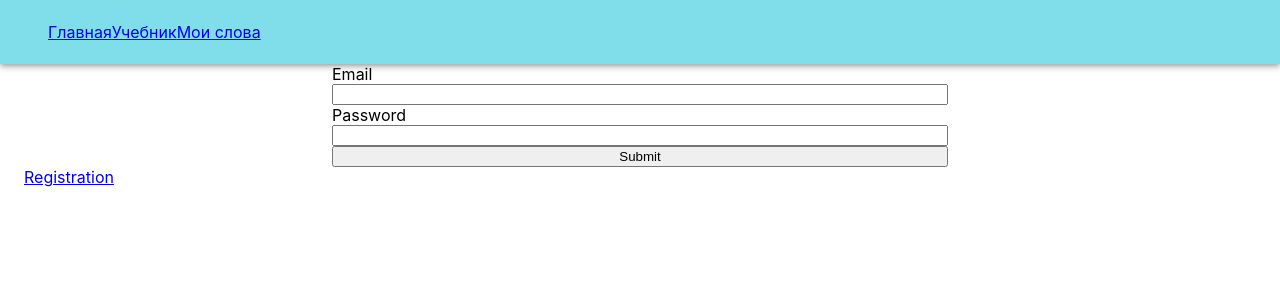
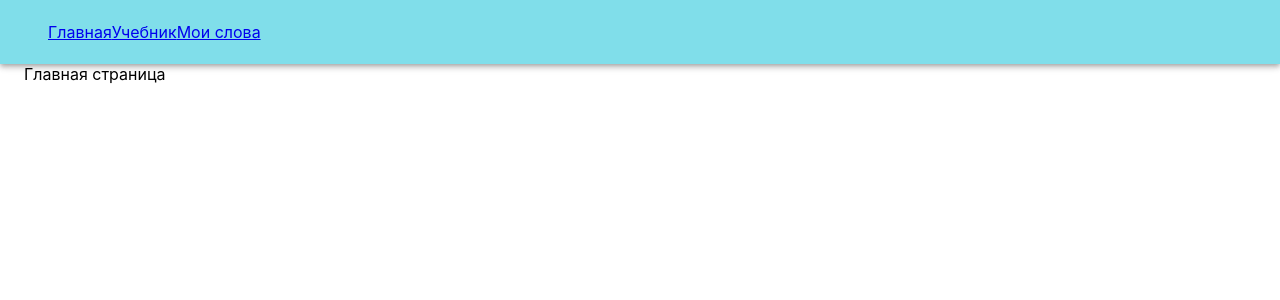
Before and after one commit to ReaZzy/rs-lang-front, a React (Create React App) app: page / in a window 1280 px wide. Before the commit this address led to /login. Shown: the top 300 px of the page. Built offline with nearby package versions, Linux system fonts and the light colour scheme.

Commit message:
feat:update routing

```diff
--- a/src/App.jsx
+++ b/src/App.jsx
@@ -1,50 +1,28 @@
-import MainPage from './pages/MainPage'
-import TextBook from './pages/TextBookPage'
+
 import { ThemeProvider, Container } from "@material-ui/core";
 import { theme } from "./theme";
 import { Header } from './views/Header/Header'
-import {Switch, Route, Redirect} from "react-router-dom";
-import RegisterPage from "./pages/Register";
-import {LoginPage} from "./pages/Login/LoginPage";
-import {useDispatch, useSelector} from "react-redux";
-import {logout} from "./redux/auth/thunks";
-import MyWordsPage from "./pages/MyWordsPage";
+import { useSelector } from "react-redux";
+import { useRoutes } from './routes';
 
 
 function App() {
-    const name = useSelector( state => state.auth.userInfo?.name)
-    const dispatch = useDispatch()
-    const handleClick = () => {
-        dispatch(logout())
-    }
+
+    const isAuthenticated = !!useSelector(state => state.auth.userInfo?.token);
+
+
+    const routes = useRoutes(isAuthenticated);
 
     return (
       <ThemeProvider theme={theme}>
         <div className="App">
           <Header />
           <Container maxWidth="lg">
-            {name
-                ? <>{name} <button onClick={handleClick}>Log out</button></>
-                : <Redirect to={"/login"}/>
-            }
+                    <main>
+                        {routes}
+                    </main>
 
-            <Switch>
-                <Route exact path="/">
-                    <MainPage/>
-                </Route>
-                <Route path="/textbook">
-                    <TextBook/>
-                </Route>
-                <Route path={"/register"}>
-                    <RegisterPage/>
-                </Route>
-                <Route path={"/login"}>
-                    <LoginPage/>
-                </Route>
-                <Route path={"/my-words"}>
-                    <MyWordsPage/>
-                </Route>
-            </Switch>
+
             </Container>
         </div>
       </ThemeProvider>
--- /dev/null
+++ b/src/pages/TextBookMain/TextBookMain.jsx
@@ -0,0 +1,19 @@
+import React from 'react';
+import { Link  } from "react-router-dom";
+
+export const TextBookMain = () => {
+  const moduleNumbers = [1, 2, 3, 4, 5, 6]
+
+  return (
+    <section className="module-list">
+      {
+        moduleNumbers.map((item, key) => (
+          <div className={`module${item}`} key={`module${key}`}>
+            <Link to={`/textbook/${item}/1`}>Модуль {item }</Link>
+          </div>
+        ))
+      }
+    </section>
+
+  )
+}
--- /dev/null
+++ b/src/pages/TextBookMain/index.js
@@ -0,0 +1,2 @@
+import { TextBookMain } from './TextBookMain';
+export default TextBookMain;
--- a/src/pages/TextBookPage/TextBook.jsx
+++ /dev/null
@@ -1,26 +0,0 @@
-import React from 'react';
-import ModulePage from '../ModulePage'
-import { Switch, Route, Link } from "react-router-dom";
-
-export const TextBook = () => {
-  const moduleNumbers = [1, 2, 3, 4, 5, 6]
-
-  return (
-    <div>
-      <h1>Страница учебника</h1>
-      {moduleNumbers.map(module =>  module <= moduleNumbers.length
-      ?
-      <Link key={module} to={`/textbook/module/${module}`}>Раздел {module}</Link>
-      :
-      null)}
-
-      <Switch>
-      {moduleNumbers.map(module => module <= moduleNumbers.length
-      ? <Route key={module} path={`/textbook/module/${module}`}><ModulePage moduleNumber={module}/></Route>
-      : null
-      )}
-
-      </Switch>
-    </div>
-  )
-}
--- /dev/null
+++ b/src/pages/TextBookPage/TextBookPage.jsx
@@ -0,0 +1,15 @@
+import React from 'react';
+import { useParams } from 'react-router-dom';
+
+export const TextBookPage = () => {
+
+  let { module, page } = useParams();
+
+
+  return (
+    <div>
+      <h1>Раздел {module}</h1>
+      <h2> Страница {page }</h2>
+    </div>
+  )
+}
--- a/src/pages/TextBookPage/index.js
+++ b/src/pages/TextBookPage/index.js
@@ -1,2 +1,2 @@
-import {TextBook} from './TextBook';
-export default TextBook;
+import {TextBookPage} from './TextBookPage';
+export default TextBookPage;
--- /dev/null
+++ b/src/routes.js
@@ -0,0 +1,53 @@
+import React from 'react';
+import { Switch, Route, Redirect } from 'react-router-dom';
+import MainPage from './pages/MainPage';
+import TextBookMain from './pages/TextBookMain';
+import RegisterPage from "./pages/Register";
+import { LoginPage } from "./pages/Login/LoginPage";
+import MyWordsPage from "./pages/MyWordsPage";
+import TextBookPage  from './pages/TextBookPage';
+
+
+export const useRoutes = (isAuthenticated) => {
+
+  if (isAuthenticated) {
+    // TextBook - просто список модулей. Менюшка для перемещения по учебнику
+
+    return (
+      <Switch>
+        <Route path="/" exact>
+          <MainPage />
+        </Route>
+        <Route path="/textbook" exact>
+          <TextBookMain />
+        </Route>
+        <Route path="/textbook/:module/:page">
+          <TextBookPage />
+        </Route>
+        <Route path="/my-words">
+          <MyWordsPage />
+        </Route>
+
+        <Redirect  to="/"/>
+
+      </Switch>
+    )
+  }
+
+  return (
+    <Switch>
+      <Route path="/" exact>
+        <MainPage />
+      </Route>
+      <Route path="/register" exact>
+      <RegisterPage />
+      </Route>
+      <Route path="/login" exact >
+        <LoginPage />
+      </Route>
+
+      <Redirect to="/" />
+
+    </Switch>
+  )
+}
```
Also changed, not shown: 1 other file (tests, documents, lock files or other folders).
──────────
**What this task involves**:
Identify each line in the entries with the word "item" and copy it.

**Output of the exercise**:
+        moduleNumbers.map((item, key) => (
+          <div className={`module${item}`} key={`module${key}`}>
+            <Link to={`/textbook/${item}/1`}>Модуль {item }</Link>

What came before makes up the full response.